 Appellants next contend that the trial court erred in denying their motion to bring in, as parties of this proceeding, all employees in the machine shop of the fire department who actually do the work which respondent supervises. We cannot see wherein the rights of others employed under respondent's supervision in the fire department machine shop were in any way affected or prejudiced by the instant action or the judgment rendered therein. This for the reason that respondent is the sole and only occupant of the position of Superintendent of Automotive Equipment, and, as heretofore noted, the question presented to the court was limited to a determination of whether the duties of the occupant of this single position have a substantial connection, either direct or indirect, with the prevention or extinguishing of fires. Other employees, occupying different classifications and performing different tasks, not being bound by the judgment declaring respondent's rights in the position and classification he occupies, were not necessary or even proper parties. Appellants' motion was properly denied.  Appellants' final contention is that the court erred in finding and determining that the written declaration executed and filed by respondent, on or about November 28, 1941, with the Board of Administration of the City Employees' Retirement System, did not cause respondent to become a member of said Employees' Retirement System. In this regard, the record discloses the following as having occurred at the trial:
"MR. SCOTT (One of Counsel for respondent): May I offer a stipulation, if they are willing to stipulate that at the time he signed this so-called declaration to the Board of City Employees' Retirement Association System, he did not waive his rights to being a member of the Fire and Police Pension System and his rights under that system?
"MR. TULLY (Deputy City Attorney): That is correct."

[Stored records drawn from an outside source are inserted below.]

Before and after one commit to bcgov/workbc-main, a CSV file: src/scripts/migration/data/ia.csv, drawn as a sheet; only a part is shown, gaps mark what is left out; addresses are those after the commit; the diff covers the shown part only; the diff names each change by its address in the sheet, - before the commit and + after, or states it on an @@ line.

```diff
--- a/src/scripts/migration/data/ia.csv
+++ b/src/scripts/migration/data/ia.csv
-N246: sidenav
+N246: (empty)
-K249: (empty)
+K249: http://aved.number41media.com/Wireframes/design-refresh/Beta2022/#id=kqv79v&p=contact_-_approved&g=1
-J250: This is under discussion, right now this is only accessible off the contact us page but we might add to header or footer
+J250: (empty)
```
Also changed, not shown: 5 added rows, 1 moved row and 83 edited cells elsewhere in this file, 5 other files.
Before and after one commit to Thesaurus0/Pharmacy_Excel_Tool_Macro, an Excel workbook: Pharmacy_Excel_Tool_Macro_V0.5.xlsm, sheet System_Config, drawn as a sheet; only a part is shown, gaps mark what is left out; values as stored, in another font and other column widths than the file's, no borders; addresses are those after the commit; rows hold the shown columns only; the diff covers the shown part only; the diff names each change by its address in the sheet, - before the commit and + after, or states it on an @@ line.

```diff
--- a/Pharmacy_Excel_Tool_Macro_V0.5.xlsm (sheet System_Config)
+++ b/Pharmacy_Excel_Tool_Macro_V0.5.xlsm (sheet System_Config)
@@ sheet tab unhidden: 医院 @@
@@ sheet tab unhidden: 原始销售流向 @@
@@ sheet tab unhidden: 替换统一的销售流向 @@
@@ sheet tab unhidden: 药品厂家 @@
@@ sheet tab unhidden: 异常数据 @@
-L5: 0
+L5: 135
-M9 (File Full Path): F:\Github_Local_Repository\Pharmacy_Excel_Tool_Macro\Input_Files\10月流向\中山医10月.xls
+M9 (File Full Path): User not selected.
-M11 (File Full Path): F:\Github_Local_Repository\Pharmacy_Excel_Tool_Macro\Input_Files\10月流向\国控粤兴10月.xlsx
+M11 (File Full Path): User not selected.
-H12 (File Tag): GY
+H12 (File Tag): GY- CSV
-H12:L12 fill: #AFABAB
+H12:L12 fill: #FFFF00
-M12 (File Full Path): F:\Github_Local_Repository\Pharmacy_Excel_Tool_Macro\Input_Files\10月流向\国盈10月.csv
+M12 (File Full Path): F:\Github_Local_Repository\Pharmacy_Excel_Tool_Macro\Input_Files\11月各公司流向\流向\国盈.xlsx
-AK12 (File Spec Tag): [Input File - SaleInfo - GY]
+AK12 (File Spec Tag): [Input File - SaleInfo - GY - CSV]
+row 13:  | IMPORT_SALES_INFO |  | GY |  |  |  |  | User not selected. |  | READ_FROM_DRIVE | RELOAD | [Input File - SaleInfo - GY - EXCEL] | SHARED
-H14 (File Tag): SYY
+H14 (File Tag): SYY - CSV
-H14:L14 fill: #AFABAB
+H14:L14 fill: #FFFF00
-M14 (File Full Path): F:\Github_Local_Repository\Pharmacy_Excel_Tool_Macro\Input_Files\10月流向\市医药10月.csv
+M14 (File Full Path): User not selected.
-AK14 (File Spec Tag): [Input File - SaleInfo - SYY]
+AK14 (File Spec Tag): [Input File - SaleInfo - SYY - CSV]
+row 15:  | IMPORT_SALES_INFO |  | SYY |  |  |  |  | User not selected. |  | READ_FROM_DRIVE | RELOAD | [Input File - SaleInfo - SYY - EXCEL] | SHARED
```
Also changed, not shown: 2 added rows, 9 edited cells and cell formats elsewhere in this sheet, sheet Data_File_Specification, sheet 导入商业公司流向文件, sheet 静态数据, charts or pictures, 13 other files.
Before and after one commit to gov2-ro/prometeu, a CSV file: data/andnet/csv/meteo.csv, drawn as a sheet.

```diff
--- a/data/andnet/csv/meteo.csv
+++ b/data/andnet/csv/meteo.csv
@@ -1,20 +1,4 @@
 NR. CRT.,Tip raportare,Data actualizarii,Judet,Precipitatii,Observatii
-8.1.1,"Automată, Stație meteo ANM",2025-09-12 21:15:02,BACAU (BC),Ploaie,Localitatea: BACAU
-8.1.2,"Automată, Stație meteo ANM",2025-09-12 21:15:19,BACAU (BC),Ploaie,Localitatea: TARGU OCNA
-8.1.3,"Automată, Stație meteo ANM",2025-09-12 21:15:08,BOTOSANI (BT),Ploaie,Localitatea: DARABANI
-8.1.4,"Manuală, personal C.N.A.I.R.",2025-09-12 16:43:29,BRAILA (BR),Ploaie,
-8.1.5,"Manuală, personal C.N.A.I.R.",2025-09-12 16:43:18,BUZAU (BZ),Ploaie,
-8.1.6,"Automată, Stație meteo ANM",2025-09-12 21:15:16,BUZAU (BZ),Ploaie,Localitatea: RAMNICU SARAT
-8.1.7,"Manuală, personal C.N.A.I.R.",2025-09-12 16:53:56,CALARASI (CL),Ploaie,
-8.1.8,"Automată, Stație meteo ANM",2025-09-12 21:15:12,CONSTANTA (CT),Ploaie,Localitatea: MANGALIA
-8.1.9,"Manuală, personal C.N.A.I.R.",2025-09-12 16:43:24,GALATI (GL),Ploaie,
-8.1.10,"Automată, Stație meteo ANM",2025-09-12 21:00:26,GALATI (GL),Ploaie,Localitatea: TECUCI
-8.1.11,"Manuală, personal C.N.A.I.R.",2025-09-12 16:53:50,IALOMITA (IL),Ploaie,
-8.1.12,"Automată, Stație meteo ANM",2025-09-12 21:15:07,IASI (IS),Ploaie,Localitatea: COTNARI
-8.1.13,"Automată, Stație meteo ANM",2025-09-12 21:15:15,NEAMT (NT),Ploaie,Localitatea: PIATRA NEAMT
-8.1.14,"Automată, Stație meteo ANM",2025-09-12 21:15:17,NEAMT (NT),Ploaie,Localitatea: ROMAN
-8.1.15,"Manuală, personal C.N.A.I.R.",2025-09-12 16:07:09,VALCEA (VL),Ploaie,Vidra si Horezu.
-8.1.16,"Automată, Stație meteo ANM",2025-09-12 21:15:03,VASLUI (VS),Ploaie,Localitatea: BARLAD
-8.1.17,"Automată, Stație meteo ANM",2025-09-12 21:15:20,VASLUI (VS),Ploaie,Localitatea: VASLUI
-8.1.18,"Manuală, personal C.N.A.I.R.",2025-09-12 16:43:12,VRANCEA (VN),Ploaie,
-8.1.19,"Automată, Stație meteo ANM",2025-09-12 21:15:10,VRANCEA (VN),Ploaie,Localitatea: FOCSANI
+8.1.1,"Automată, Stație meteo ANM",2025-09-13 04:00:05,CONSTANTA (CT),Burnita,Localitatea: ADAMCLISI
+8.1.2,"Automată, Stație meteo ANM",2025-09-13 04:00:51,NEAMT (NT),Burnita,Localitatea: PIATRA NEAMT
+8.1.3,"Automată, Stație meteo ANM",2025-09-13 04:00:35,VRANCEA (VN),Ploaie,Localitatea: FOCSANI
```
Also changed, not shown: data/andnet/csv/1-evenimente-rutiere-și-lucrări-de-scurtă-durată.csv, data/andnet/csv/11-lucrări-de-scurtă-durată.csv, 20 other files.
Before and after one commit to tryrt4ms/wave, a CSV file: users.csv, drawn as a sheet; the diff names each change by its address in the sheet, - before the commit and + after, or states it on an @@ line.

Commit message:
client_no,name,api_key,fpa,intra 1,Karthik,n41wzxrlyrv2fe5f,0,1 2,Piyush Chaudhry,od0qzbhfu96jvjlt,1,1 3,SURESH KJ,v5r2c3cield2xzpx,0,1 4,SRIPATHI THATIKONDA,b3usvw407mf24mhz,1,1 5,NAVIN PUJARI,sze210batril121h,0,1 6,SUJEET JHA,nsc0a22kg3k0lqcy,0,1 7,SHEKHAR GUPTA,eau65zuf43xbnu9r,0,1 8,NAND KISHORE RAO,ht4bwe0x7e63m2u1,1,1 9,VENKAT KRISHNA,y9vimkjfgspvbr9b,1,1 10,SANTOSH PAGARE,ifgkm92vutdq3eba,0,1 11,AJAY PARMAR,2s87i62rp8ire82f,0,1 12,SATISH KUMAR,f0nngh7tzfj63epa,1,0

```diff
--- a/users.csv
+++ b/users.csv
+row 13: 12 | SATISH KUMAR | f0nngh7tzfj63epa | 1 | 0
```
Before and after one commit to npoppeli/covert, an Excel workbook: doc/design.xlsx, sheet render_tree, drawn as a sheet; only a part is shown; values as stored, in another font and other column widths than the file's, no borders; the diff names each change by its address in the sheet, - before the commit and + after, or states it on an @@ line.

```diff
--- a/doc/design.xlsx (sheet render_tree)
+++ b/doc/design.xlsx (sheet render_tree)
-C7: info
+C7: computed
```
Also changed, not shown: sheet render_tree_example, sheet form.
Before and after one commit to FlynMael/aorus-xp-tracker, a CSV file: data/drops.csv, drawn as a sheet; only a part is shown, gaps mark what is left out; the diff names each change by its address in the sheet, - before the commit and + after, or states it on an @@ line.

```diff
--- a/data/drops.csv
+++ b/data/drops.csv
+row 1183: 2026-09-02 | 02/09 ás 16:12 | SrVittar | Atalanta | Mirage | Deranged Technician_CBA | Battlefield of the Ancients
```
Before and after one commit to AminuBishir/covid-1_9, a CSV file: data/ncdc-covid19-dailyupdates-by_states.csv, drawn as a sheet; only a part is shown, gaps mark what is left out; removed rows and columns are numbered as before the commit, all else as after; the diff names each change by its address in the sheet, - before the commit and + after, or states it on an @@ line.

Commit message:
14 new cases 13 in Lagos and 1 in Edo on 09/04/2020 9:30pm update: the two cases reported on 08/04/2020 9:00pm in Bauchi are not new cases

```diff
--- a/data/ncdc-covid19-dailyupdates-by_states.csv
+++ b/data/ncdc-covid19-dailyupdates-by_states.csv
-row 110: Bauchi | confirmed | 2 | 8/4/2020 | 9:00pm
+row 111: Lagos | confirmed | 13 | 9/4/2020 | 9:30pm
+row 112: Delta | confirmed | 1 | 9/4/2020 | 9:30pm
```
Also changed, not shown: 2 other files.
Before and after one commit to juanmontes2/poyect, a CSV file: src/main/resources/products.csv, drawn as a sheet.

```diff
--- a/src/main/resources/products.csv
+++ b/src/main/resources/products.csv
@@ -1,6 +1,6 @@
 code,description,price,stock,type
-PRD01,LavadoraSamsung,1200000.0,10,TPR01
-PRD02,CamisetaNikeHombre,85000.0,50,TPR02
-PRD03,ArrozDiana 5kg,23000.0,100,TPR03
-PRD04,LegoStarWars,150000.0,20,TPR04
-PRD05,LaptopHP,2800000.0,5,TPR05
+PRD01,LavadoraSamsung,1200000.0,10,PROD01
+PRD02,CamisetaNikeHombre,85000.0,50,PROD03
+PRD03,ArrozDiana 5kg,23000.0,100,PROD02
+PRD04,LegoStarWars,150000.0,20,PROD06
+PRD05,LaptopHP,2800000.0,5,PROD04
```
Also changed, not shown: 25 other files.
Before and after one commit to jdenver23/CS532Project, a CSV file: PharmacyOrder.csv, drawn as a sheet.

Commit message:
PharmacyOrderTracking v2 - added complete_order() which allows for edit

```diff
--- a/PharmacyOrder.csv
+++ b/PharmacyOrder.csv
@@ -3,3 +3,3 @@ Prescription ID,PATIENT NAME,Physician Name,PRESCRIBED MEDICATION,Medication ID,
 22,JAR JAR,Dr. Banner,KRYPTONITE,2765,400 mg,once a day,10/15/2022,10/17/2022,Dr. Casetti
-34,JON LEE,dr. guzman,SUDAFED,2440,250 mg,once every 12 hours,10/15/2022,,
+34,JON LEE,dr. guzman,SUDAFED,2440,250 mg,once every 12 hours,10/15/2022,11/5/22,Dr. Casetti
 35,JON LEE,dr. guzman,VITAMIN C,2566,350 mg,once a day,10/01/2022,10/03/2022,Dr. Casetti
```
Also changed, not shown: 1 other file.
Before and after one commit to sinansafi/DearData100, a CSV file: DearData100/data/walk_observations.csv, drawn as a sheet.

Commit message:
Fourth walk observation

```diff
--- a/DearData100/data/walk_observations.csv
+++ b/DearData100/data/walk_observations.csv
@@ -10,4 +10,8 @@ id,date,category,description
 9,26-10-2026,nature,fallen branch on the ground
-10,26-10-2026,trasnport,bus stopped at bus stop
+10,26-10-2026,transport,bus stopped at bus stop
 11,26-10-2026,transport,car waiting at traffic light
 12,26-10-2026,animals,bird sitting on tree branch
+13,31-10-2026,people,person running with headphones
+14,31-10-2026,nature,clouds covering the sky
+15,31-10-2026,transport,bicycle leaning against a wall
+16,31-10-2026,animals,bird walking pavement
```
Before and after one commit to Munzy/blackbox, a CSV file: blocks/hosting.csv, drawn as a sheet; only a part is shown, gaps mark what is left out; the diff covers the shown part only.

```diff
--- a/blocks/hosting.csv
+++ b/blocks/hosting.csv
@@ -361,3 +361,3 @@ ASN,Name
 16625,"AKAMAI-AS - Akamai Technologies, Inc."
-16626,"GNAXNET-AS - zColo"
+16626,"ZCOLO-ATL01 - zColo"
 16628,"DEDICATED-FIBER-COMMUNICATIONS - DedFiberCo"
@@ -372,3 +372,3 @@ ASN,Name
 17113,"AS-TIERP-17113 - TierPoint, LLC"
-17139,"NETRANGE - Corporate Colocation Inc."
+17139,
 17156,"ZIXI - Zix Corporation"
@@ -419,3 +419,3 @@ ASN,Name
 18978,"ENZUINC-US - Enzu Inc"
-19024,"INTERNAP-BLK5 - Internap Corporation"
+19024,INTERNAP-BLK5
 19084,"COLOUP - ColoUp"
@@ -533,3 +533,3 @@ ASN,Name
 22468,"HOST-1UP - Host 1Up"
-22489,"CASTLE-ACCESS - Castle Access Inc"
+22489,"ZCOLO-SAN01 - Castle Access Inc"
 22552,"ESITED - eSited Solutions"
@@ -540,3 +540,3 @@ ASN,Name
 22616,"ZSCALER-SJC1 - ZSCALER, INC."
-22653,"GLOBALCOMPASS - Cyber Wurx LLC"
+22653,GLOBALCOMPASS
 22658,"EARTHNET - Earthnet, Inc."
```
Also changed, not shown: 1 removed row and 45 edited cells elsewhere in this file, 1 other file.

Following such stipulation, the court, upon motion of appellants themselves, ordered that their defense based upon waiver be stricken from their answer. Similar action was taken as to all testimony relating to the subject of waiver. Appellants, therefore, were not prejudiced in any way by the aforesaid finding and determination that the waiver in question did not deprive respondent of his right to assert his claim for a pension under the Fire and Police Pension System. In their briefs, appellants concede that respondent did not waive any rights to his membership in the Fire and Police Pension System in filing his declaration with the City Employees' Retirement System, and that should the court determine, as it did, that respondent was entitled to the benefits of the Fire and Police Pension System, his application for membership in the City Employees' Retirement System was without any force or effect.
The judgment is affirmed.
York, P.J., and Doran, J., concurred.